If it feels like just the other day that Steven Soderbergh released a new movie -- well, it pretty much was. Ahead of the supposed sabbatical from filmmaking he's threatening to make at the end of this year, the Oscar-winning director has been on a tear, perhaps hoping to churn out enough films in a short space of time that audiences won't miss him for a while. In the last 10 months, he's given us a double-shot of nifty genre action in "Contagion" and "Haywire," while this Friday sees the release of male-stripper comedy "Magic Mike" -- an unapologetically fizzy entertainment that is nonetheless scoring the director his strongest reviews in some time.

With 24 features now in the can for Soderbergh, it seemed appropriate to devote this week's edition of The Lists to his decidedly catholic, even eccentric, filmography, which runs the gamut from bright studio popcorners like "Ocean's Eleven" to classy prestige drama like "Traffic" to square-peg experiments like "The Girlfriend Experience" to such outright esoterica as "Schizopolis" -- but since I already offered a Top 10 Soderbergh films list a few years ago, I decided to shift focus to his equally wide-ranging work with actors.

Soderbergh's films often aren't expressly designed as performance showcases, but very few of them don't feature interesting thespian work -- largely because his approach to casting is as restless and open-minded as his choice in scripts. There aren't many filmmakers who are as happy working with A-list Hollywood royalty -- George Clooney, say, or Julia Roberts -- as the wholly non-pro cast of "Bubble," or performers from alternative backgrounds like pornographic actress Sasha Grey or MMA fighter Gina Carano.

Soderbergh doesn't appear to make much of a distinction between these categories -- once on camera, an actor is an actor is an actor. As a result, his work with major stars can be as surprising and revelatory as his more off-the-beaten-track discoveries: witness Clooney in "Solaris," for example, deprived of his default charisma, forced to be alone, grayer, graver and more human as a result.
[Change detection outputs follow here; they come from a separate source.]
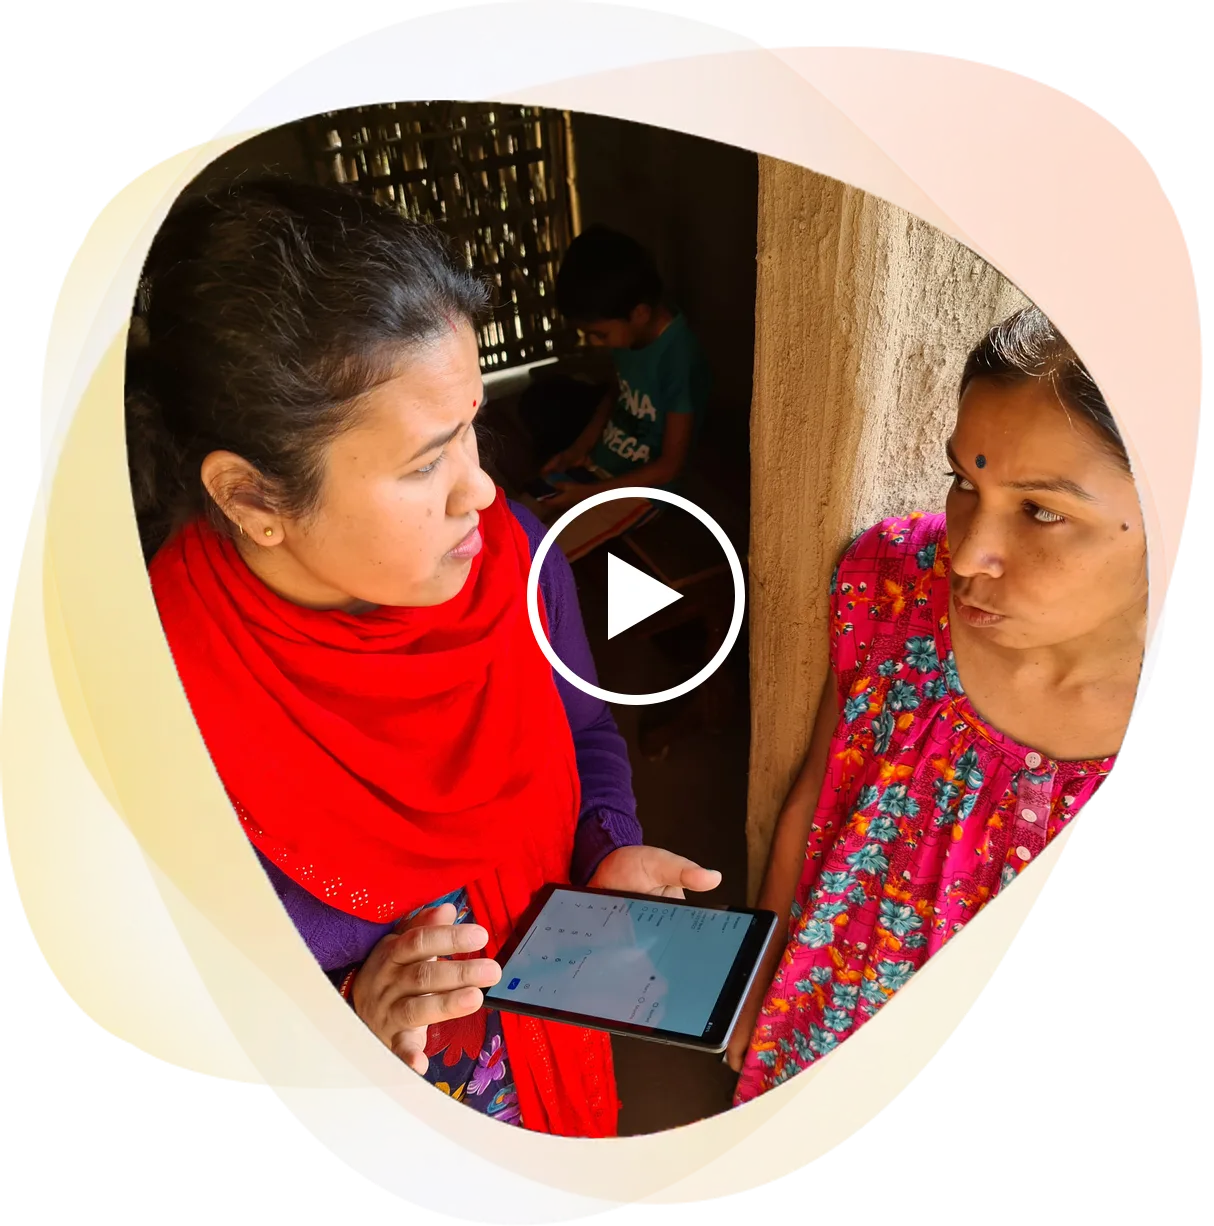
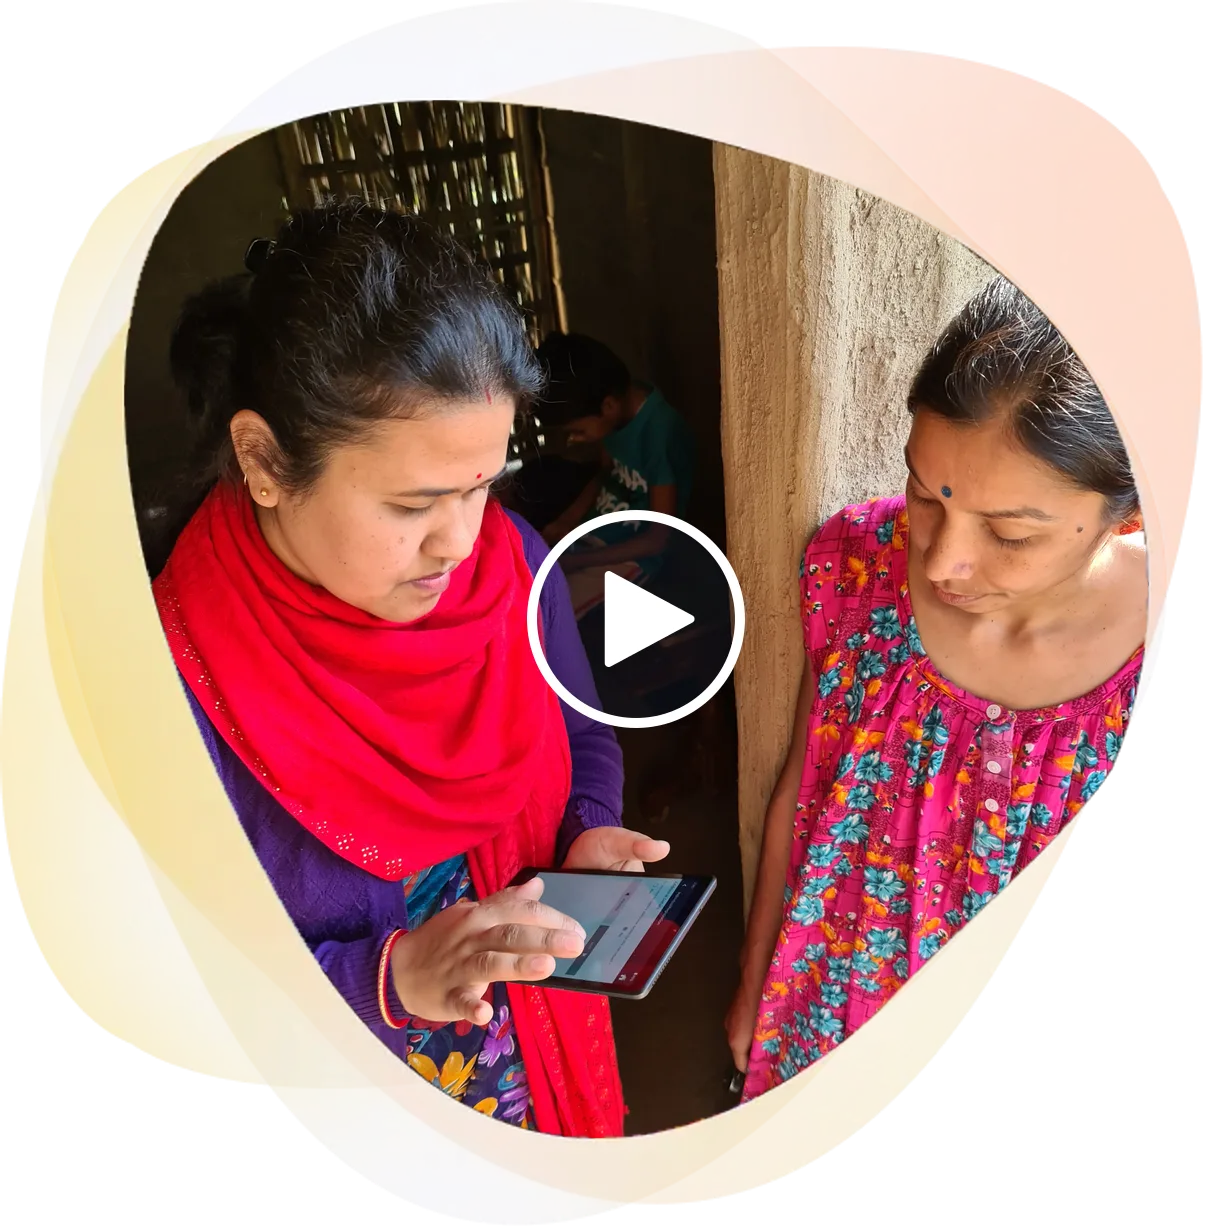
Homepage hero: back to the blob frame, with the new photo and a centred play button

diff --git a/components/sections/Hero.tsx b/components/sections/Hero.tsx
@@ -90,7 +90,7 @@ export default function Hero() {
               aria-label="Play Avni platform video"
             >
               <Image
-                src="/hero-banner.webp"
+                src="/hero-main.webp"
                 alt="A health worker using Avni on a tablet during a home visit"
                 width={600}
                 height={600}

diff --git a/app/layout.tsx b/app/layout.tsx
@@ -107,7 +107,7 @@ export default function RootLayout({
         <link 
           rel="preload" 
           as="image" 
-          href="/hero-banner.webp" 
+          href="/hero-main.webp" 
           type="image/webp"
         />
Indeed, Soderbergh seems often to fare best with actors whose ranges are ostensibly limited. As I drew up the shortlist for this Top 10, I was struck how many of the names I was considering -- Jennifer Lopez, for example, or Andie MacDowell -- are not necessarily powerhouse (or even especially good) actors, yet were on uncharacteristically vital or nervy form under Soderbergh's hand. Alex Pettyfer, widely dismissed by critics as a mannequin prior to "Magic Mike," appears to be the latest beneficiary. Of course, Soderbergh does right by gifted actors, too -- you won't be surprised to find two entries for Benicio Del Toro in the list below.

With such a range of actors and approaches across 24 films, I wound up with a longer shortlist than I expected to have, but these, finally, are the 10 I kept coming back to. Check out the list in the gallery below, and be sure to share your own thoughts and favorites in the comments section.

"Magic Mike" opens in theaters nationwide on June 29.